Advertisement

Omnivore

The crisis in higher education

From The Washington Post, Moody’s has downgraded dozens of universities over the last year: In credit ratings for colleges and universities, the downgrades far outnumber the upgrades; does Uncle Sam make money lending to students? Max Ehrenfreund investigates; and Colman McCarthy on how adjunct professors fight for crumbs on campus. John Quiggin on how discussion of the various crises in American higher education seems like a mass of irreconcilable contradictions. Tressie McMillan Cottom on the


Paper Trail

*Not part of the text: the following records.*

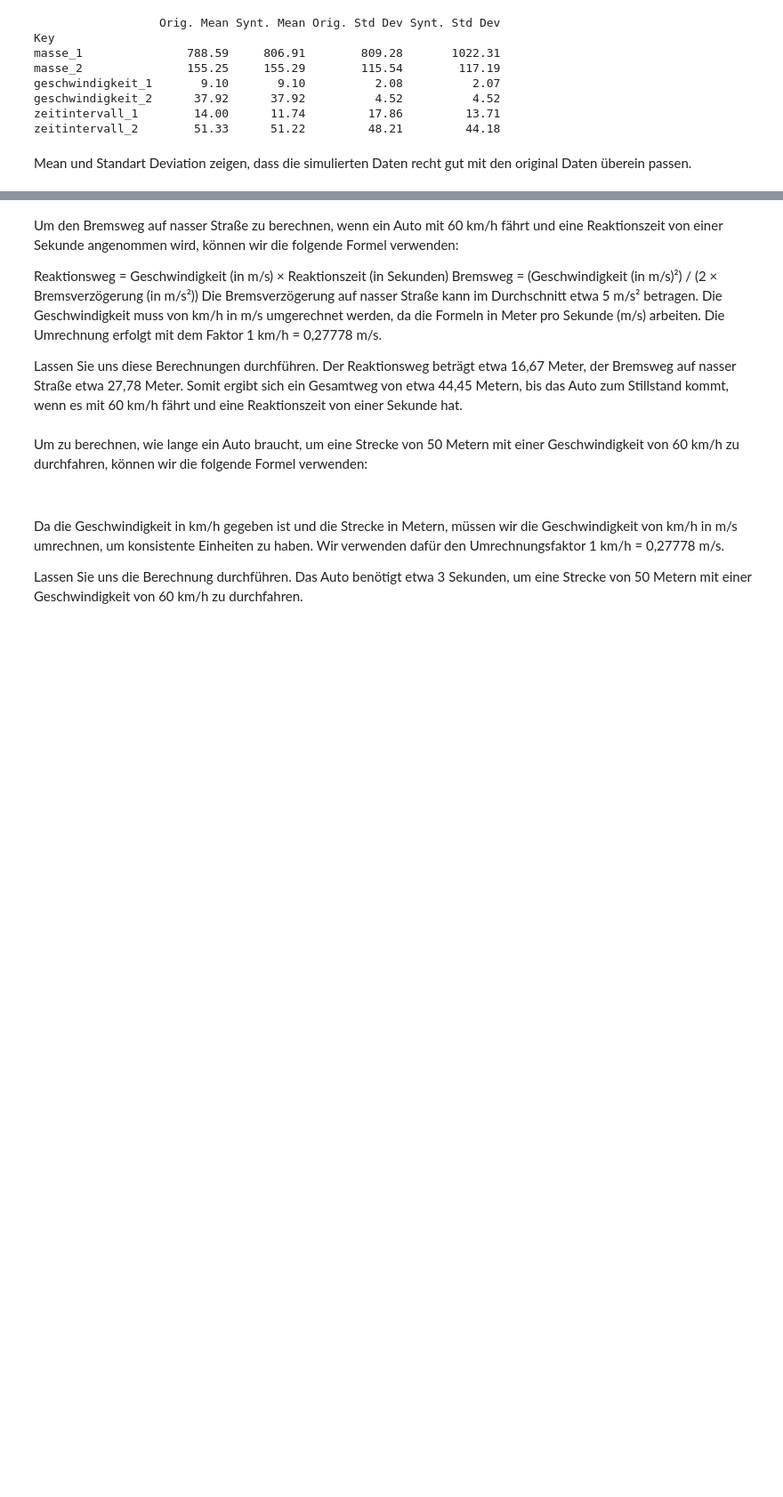
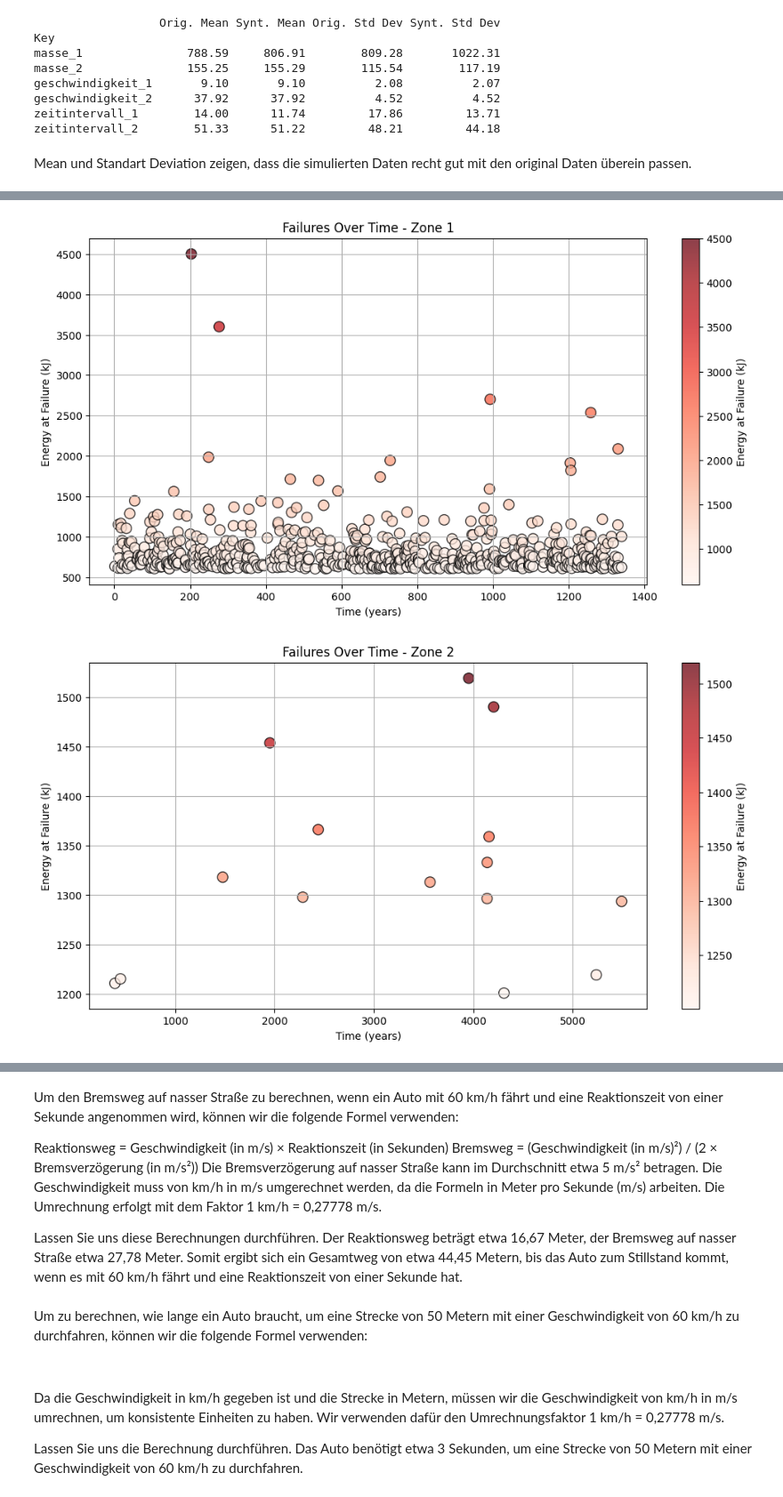
Before and after one commit to Steff72/cwm1, a Jupyter notebook: notebook/cwm1.ipynb, the cells around one changed output, grey strips where cells are left out. Shown at 89% size. Drawn from its saved outputs; the diff is of its cells as text; code cells hidden in the pictures; blank space fills up the shorter version.

Commit message:
net failure simulation added

```diff
--- a/notebook/cwm1.ipynb
+++ b/notebook/cwm1.ipynb
@@ -602,0 +606,4 @@ Mean und Standart Deviation zeigen, dass die simulierten Daten recht gut mit den
+# %%
+# calculate and add energy columns
+synthetic_datasets['energie_1'] = 0.5 * synthetic_datasets['masse_1'] * synthetic_datasets['geschwindigkeit_1'] ** 2 / 1000
+synthetic_datasets['energie_2'] = 0.5 * synthetic_datasets['masse_2'] * synthetic_datasets['geschwindigkeit_2'] ** 2 / 1000
@@ -602,0 +676,28 @@ Mean und Standart Deviation zeigen, dass die simulierten Daten recht gut mit den
+# %%
+# function to plot failures
+def plot_failures(zone_failures: list, zone_name: str) -> None:
+    # prepare data for plotting
+    times = [failure[0] for failure in zone_failures]  # extracting times in hours
+    energies = [failure[1] for failure in zone_failures]
+
+    # convert time from hours to years
+    times_in_years = [time / 8760 for time in times]
+
+    # create scatter plot for failures
+    plt.figure(figsize=(12, 6))
+    scatter = plt.scatter(times_in_years, energies, c=energies, cmap='Reds', edgecolor='black', alpha=0.75, s=100)
+    plt.colorbar(scatter, label='Energy at Failure (kJ)')
+
+    # add details
+    plt.title(f'Failures Over Time - {zone_name}')
+    plt.xlabel('Time (years)')
+    plt.ylabel('Energy at Failure (kJ)')
+    plt.grid(True)
+    plt.show()
+# %%
+# call the function for Zone 1 and Zone 2
+plot_failures(zone1_failures, "Zone 1")
+plot_failures(zone2_failures, "Zone 2")
+# %% [output]
+[figure, added]
+[figure, added]
```
Also changed, not shown: parts of 3 cells of this notebook, 2 other files.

New York magazine rounds up the books to look forward to this fall, including Ben Lerner’s much-anticipated novel, 10:04, which publishes next week, Lena Dunham’s memoir, Not That Kind of Girl, as well as new fiction from Martin Amis, Marilynne Robinson, and Denis Johnson. Rene Steinke runs down six great books about Texas that go

Syllabi

Weird Sex

Vanessa RovetoThere's good sex and there's bad sex. And then there's weird sex—a Freudian purgatory that somehow neither stimulates the libido nor inhibits it. In art and life, we're inclined to seek out pleasure

Daily Review

Your Face in Mine: A Novel

Row's brilliant new novel pursues a bold and roomy premise: What if you could change your race? Not superficially, with makeup and a wig, but by cosmetic surgery? This book feels new not only because it inverts and biologizes racial passing, but also because it takes seriously the last few decades of identity politics.

Interviews

Yelena Akhtiorskaya

Most extraordinary about Yelena Akhtiorskaya's first novel, Panic in a Suitcase, is the language, which can dive in and out of the consciousness of multiple characters in the space of a sentence. Akhtiorskaya writes about Russian immigrants who fail to fully embrace their new country. Often, they dream about returning, or at least about taking a vacation.

Miscellaneous

Whatever Happened to St. Petersburg?

Greg Afinogenov

Catriona Kelly’s Petersburg: Shadows of the Past takes the city’s marginal and offbeat local culture not as a fall from grace but as an opportunity. Despite its foreboding subtitle, the book ventures into this least heroic period of the city’s life—from 1945 to the present—with the briskness of a government inspector.

Advertisement